LITTLE ROCK — The Arkansas Supreme Court on Thursday upheld a $122.5 million judgment against a former doctor who severely injured the former chairman of the state Medical Board in a 2009 bombing.
The state’s top court rejected an appeal by Randeep Mann, who was ordered to pay the judgment to Dr. Trent Pierce and his wife, Melissa Pierce, in a civil suit in Crittenden County Circuit Court.
On Feb. 4, 2009, Trent Pierce was about to get into his vehicle to drive from his West Memphis home to Little Rock to attend a Medical Board meeting when he saw a tire leaning against his car and moved it. The movement of the tire triggered an explosive device believed to be a grenade and caused Trent to receive injuries that included the loss of an eye.
Mann, a pain specialist who had a private practice in Russellville, was indicted, tried and convicted in the bombing. After his first sentence was tossed by a federal appeals court because of errors, he was sentenced by a federal judge to life in prison and 30 years on two bombing charges, 10 years on two weapons charges and five years on two obstruction charges. He also was ordered to pay $100,000 in restitution.
Prosecutors said Mann was upset over multiple investigations by the Medical Board and comments by Pierce that he believed Mann was providing improper care to his patients.
The Pierces’ civil suit accused Man and unnamed defendants of conspiring in a plot to kill or injure Trent Pierce and accused Mann of committing assault and battery against Pierce.
In December 2013, a Crittenden County circuit judge granted a motion by the Pierces for partial summary judgment, finding that Mann could not re-litigate the issue of his liability because of his criminal conviction. A jury trial on damages followed.
Mann argued on appeal that the facts the Pierces had to prove in the civil case were not the same facts the government had to prove in the criminal case.

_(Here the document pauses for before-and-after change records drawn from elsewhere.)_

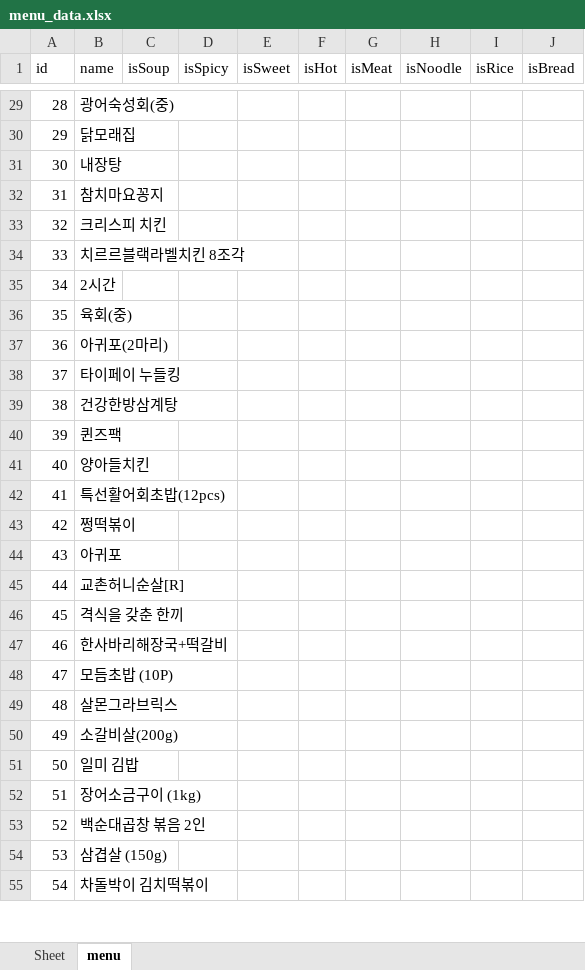
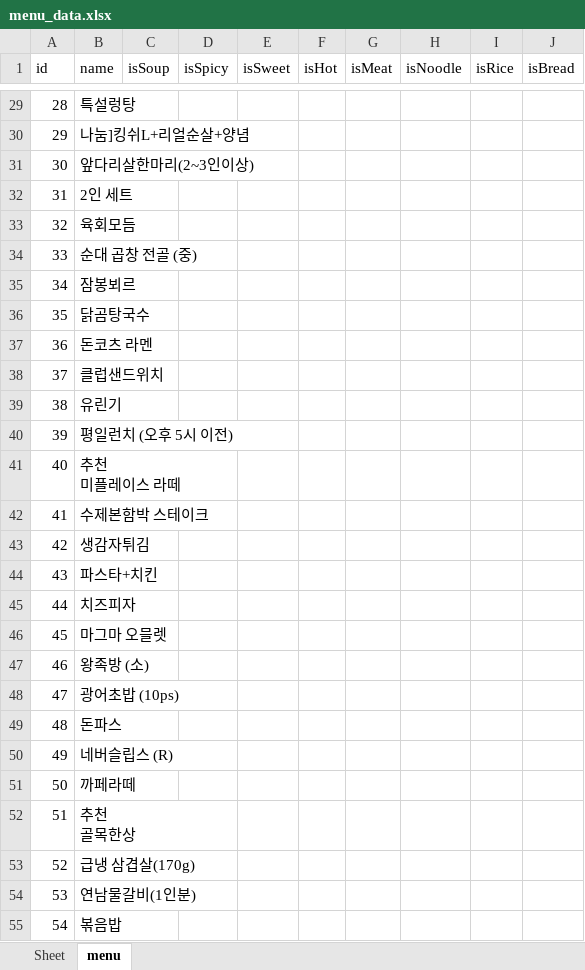
Before and after one commit to makemyway-kr/restaurant_data, an Excel workbook: Datasets/menu_data.xlsx, sheet menu, drawn as a sheet; only a part is shown, gaps mark what is left out; values as stored, in another font and other column widths than the file's, no borders; ↵ is a line break in a cell; the diff covers the shown part only; the diff names each change by its address in the sheet, - before the commit and + after, or states it on an @@ line.

```diff
--- a/Datasets/menu_data.xlsx (sheet menu)
+++ b/Datasets/menu_data.xlsx (sheet menu)
-B29 (name): 광어숙성회(중)
+B29 (name): 특설렁탕
-B30 (name): 닭모래집
+B30 (name): 나눔]킹쉬L+리얼순살+양념
-B31 (name): 내장탕
+B31 (name): 앞다리살한마리(2~3인이상)
-B32 (name): 참치마요꽁지
+B32 (name): 2인 세트
-B33 (name): 크리스피 치킨
+B33 (name): 육회모듬
-B34 (name): 치르르블랙라벨치킨 8조각
+B34 (name): 순대 곱창 전골 (중)
-B35 (name): 2시간
+B35 (name): 잠봉뵈르
-B36 (name): 육회(중)
+B36 (name): 닭곰탕국수
-B37 (name): 아귀포(2마리)
+B37 (name): 돈코츠 라멘
-B38 (name): 타이페이 누들킹
+B38 (name): 클럽샌드위치
-B39 (name): 건강한방삼계탕
+B39 (name): 유린기
-B40 (name): 퀸즈팩
+B40 (name): 평일런치 (오후 5시 이전)
-B41 (name): 양아들치킨
+B41 (name): 추천 ↵ 미플레이스 라떼
-B42 (name): 특선활어회초밥(12pcs)
+B42 (name): 수제본함박 스테이크
-B43 (name): 쩡떡볶이
+B43 (name): 생감자튀김
-B44 (name): 아귀포
+B44 (name): 파스타+치킨
-B45 (name): 교촌허니순살[R]
+B45 (name): 치즈피자
-B46 (name): 격식을 갖춘 한끼
+B46 (name): 마그마 오믈렛
-B47 (name): 한사바리해장국+떡갈비
+B47 (name): 왕족방 (소)
-B48 (name): 모듬초밥 (10P)
+B48 (name): 광어초밥 (10ps)
-B49 (name): 살몬그라브릭스
+B49 (name): 돈파스
-B50 (name): 소갈비살(200g)
+B50 (name): 네버슬립스 (R)
-B51 (name): 일미 김밥
+B51 (name): 까페라떼
-B52 (name): 장어소금구이 (1kg)
+B52 (name): 추천 ↵ 골목한상
-B53 (name): 백순대곱창 볶음 2인
+B53 (name): 급냉 삼겹살(170g)
-B54 (name): 삼겹살 (150g)
+B54 (name): 연남물갈비(1인분)
-B55 (name): 차돌박이 김치떡볶이
+B55 (name): 볶음밥
```
Also changed, not shown: 1046 edited cells elsewhere in this sheet, Datasets/address_data.xlsx, Datasets/restaurant_data.xlsx, 10 other files.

The court said in its majority opinion Thursday that the elements of proof in the two cases did not line up completely and that under certain facts a person could be guilty of the criminal charges without the necessary elements for assault and battery being present. Mann’s case did not present such a set of facts, however, because in both the federal trial and the civil trial the key element of proof was that Mann took part in a scheme to injure or kill Trent Pierce, the court said.
The Supreme Court also rejected an argument by Mann that the Pierces could not collect damages for conspiracy because they did not sue any other conspirators by name. Mann did not present a convincing argument or cite legal authority to support his point, the court said.
Mann further argued that he would have had more opportunity to prepare for a civil trial than he had for his criminal trial, but the Supreme Court said Mann did not show that his preparation for his criminal trial or the trial itself were insufficient.
Finally, Mann argued that it was premature to grant summary judgment in the civil case because his criminal conviction could be overtutned. The Supreme Court disagreed, saying in its majority opinion that the U.S. 8th Circuit Court of Appeals in St. Louis has affirmed Mann’s conviction and that Mann could not challenge the basic underpinnings of his conviction in any future appeals.
Justice Josephine Hart wrote in a dissenting opinion that to convict Mann in the criminal case, prosecutors had to show the use of a weapon of mass destruction against a person or property, which would require the government to show facts that would not necessarily prove assault or battery.
“Put simply, Mann was not charged with assault or battery in federal criminal court,” Hart wrote.
Justice Karen Baker joined in Hart’s dissent.
Justice Rhonda Wood wrote in a separate opinion that she agreed with the majority on the merits of the case but was writing separately to state that the majority erred in stating that notice of appeal was properly given because neither party raised that issue.
Justice Courtney Goodson wrote in a separate opinion that she agreed with the majority on the merits of the case but was writing separately to state that the majority correctly opined on the notice of appeal because the issue was raised by the state Court of Appeals.